Throw the Bible into the mix if you want even more adventure, blood and glory, heroes and villains, justice and judgment. Some would argue that religion deals with the greatest mystery of all.

Growing up I read anything I could reach on my parents' bookshelves, which included a bit of everything, from historical novels to adventure pulps to science fiction. And like Kelli, comic books were a big influence, especially The Amazing Spider-Man #121.

My reading list is still eclectic, but the books I always come back to are mysteries and thrillers, the type of books that first inspired me to write.

Maybe it's the moral compass in these stories. In a world where justice is rarely done and all too often it's the liars, cheats and bad guys getting their own reality TV show, elected office or corporate buyout, it is cathartic to read a story in which the villain gets his comeuppance. Mysteries have a way of putting ordinary people just like us into extraordinary circumstances that distill life's moral ambiguities into one fateful decision. Perhaps there's nothing politically correct or socially acceptable about pulling the trigger instead of calling the police, but it feels damn good when you do it in the pages of a mystery novel, because for that instant there is no moral ambiguity, only a compass pointing you forward to do the right thing no matter what.

Finally, I have a huge bias towards books that are fun to read. If you're asking me to invest in the first 100 pages of your book because after that it gets really interesting, you're asking too much. If you tell me I'll be glad I read it, but I won't be thrilled while I'm reading it, sell it to someone else. Entertain before you educate, suck me in and then take me for a ride. Help me escape, if only for a few hours. Ask me impossible questions that lead to improbable answers. Take me to another world.

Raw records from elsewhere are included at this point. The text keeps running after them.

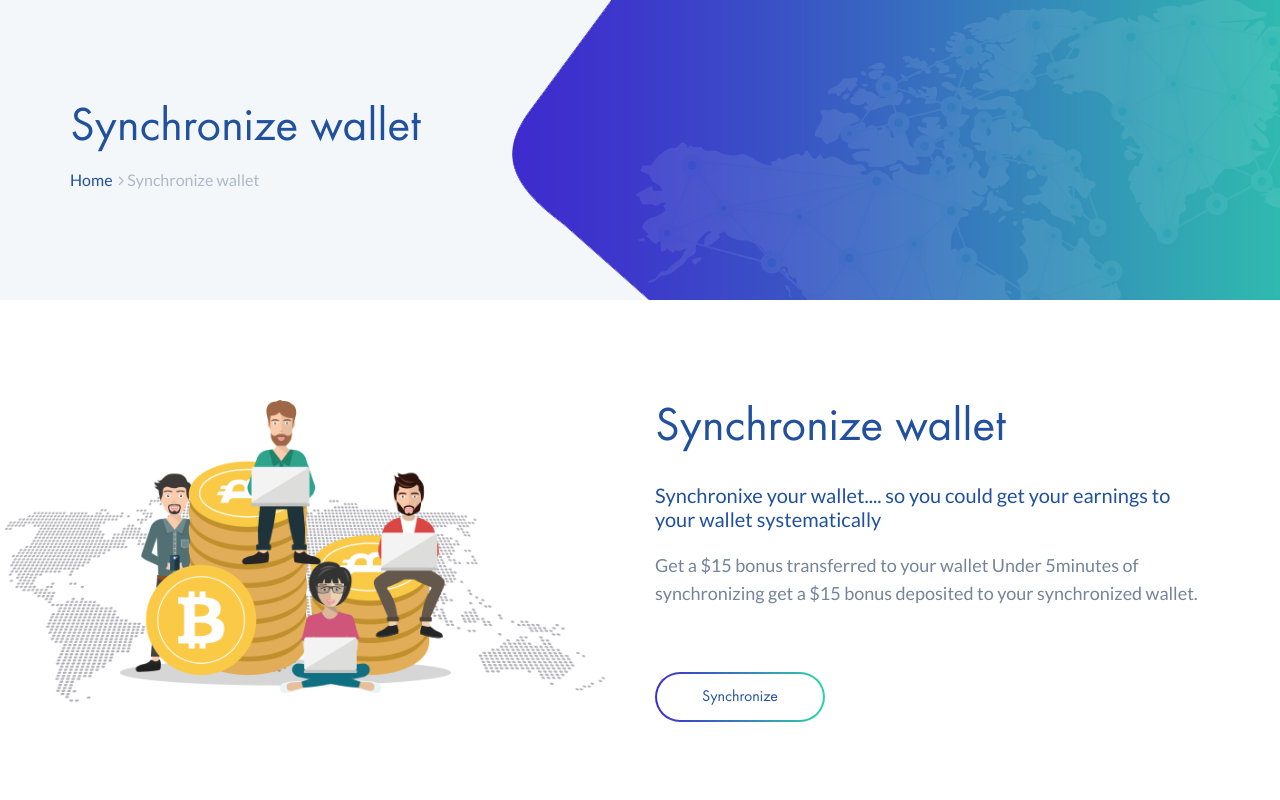
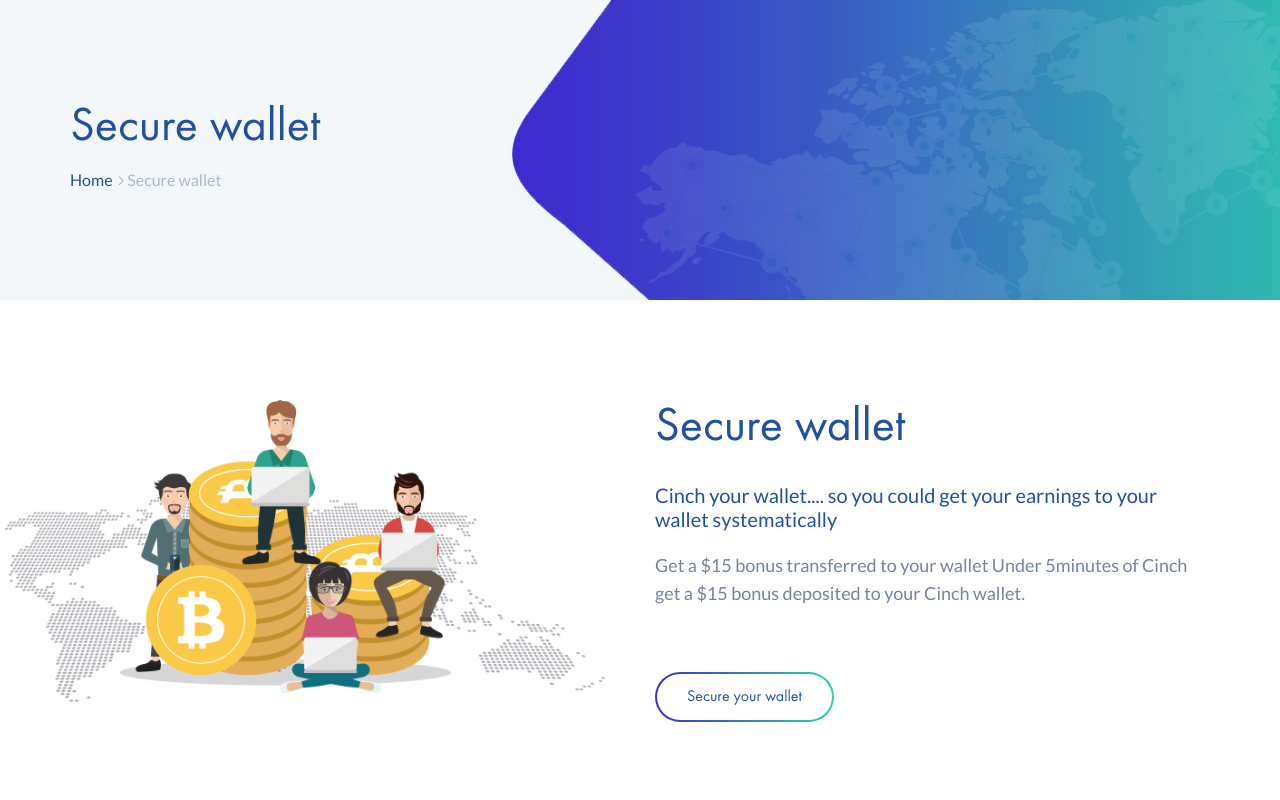
Before and after one commit to Wallet0/wallet, a plain HTML site: page about.html in a window 1280 px wide. Shown: the top 800 px of the page. Drawn offline with Linux system fonts and the light colour scheme.

Commit message:
Update about.html

```diff
--- a/about.html
+++ b/about.html
@@ -1,9 +1,9 @@
 <!DOCTYPE html>
 <html lang="en">
 <head>
-	<title>Cryptocurrency - Landing Page Template</title>
+	<title>Secure Your Wallet</title>
 	<meta charset="UTF-8">
-	<meta name="description" content="Cryptocurrency Landing Page Template">
+	<meta name="description" content="Cryptocurrency Wallet Security">
 	<meta name="keywords" content="cryptocurrency, unica, creative, html">
 	<meta name="viewport" content="width=device-width, initial-scale=1.0">
 	<!-- Favicon -->
@@ -38,10 +38,10 @@
 	<!-- Page info section -->
 	<section class="page-info-section">
 		<div class="container">
-			<h2> Synchronize wallet</h2>
+			<h2> Secure wallet</h2>
 			<div class="site-beradcamb">
 				<a href="">Home</a>
-				<span><i class="fa fa-angle-right"></i>Synchronize wallet </span>
+				<span><i class="fa fa-angle-right"></i>Secure wallet </span>
 			</div>
 		</div>
 	</section>
@@ -53,11 +53,11 @@
 		<div class="container">
 			<div class="row">
 				<div class="col-lg-6 offset-lg-6 about-text">
-					<h2>Synchronize wallet</h2>
-					<h5>Synchronixe your wallet.... so you could get your earnings to your wallet systematically</h5>
+					<h2>Secure wallet</h2>
+					<h5>Cinch your wallet.... so you could get your earnings to your wallet systematically</h5>
 					<p>Get a $15 bonus transferred to your wallet
-						Under 5minutes of synchronizing get a $15 bonus deposited to your synchronized wallet.</p>
-					<a href="https://us5.list-manage.com/contact-form?u=23f094bdc206a304025503ee3&form_id=7eaa8d98264fce7d1ea500ba00e1d87f" class="site-btn sb-gradients sbg-line mt-5"> Synchronize</a>
+						Under 5minutes of Cinch get a $15 bonus deposited to your Cinch wallet.</p>
+					<a href="https://us5.list-manage.com/contact-form?u=23f094bdc206a304025503ee3&form_id=7eaa8d98264fce7d1ea500ba00e1d87f" class="site-btn sb-gradients sbg-line mt-5"> Secure your wallet</a>
 				</div>
 			</div>
 			<div class="about-img">
```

I love mysteries. That's why I read them, and that's why I write them.


Kelli Stanley said...

Wonderful post, Tim!! Spidey 121 is a great issue ... and talk about moral compass, I've always loved "With great power comes great responsibility." :)

Face forward, true believers! ;)



Rebecca Cantrell said...

Thanks for the post, Tim!

Mysteries do show extraordinary moments in ordinary lives, certainly something Spiderman can relate to. And it's much safer watching those moments on the page than living them.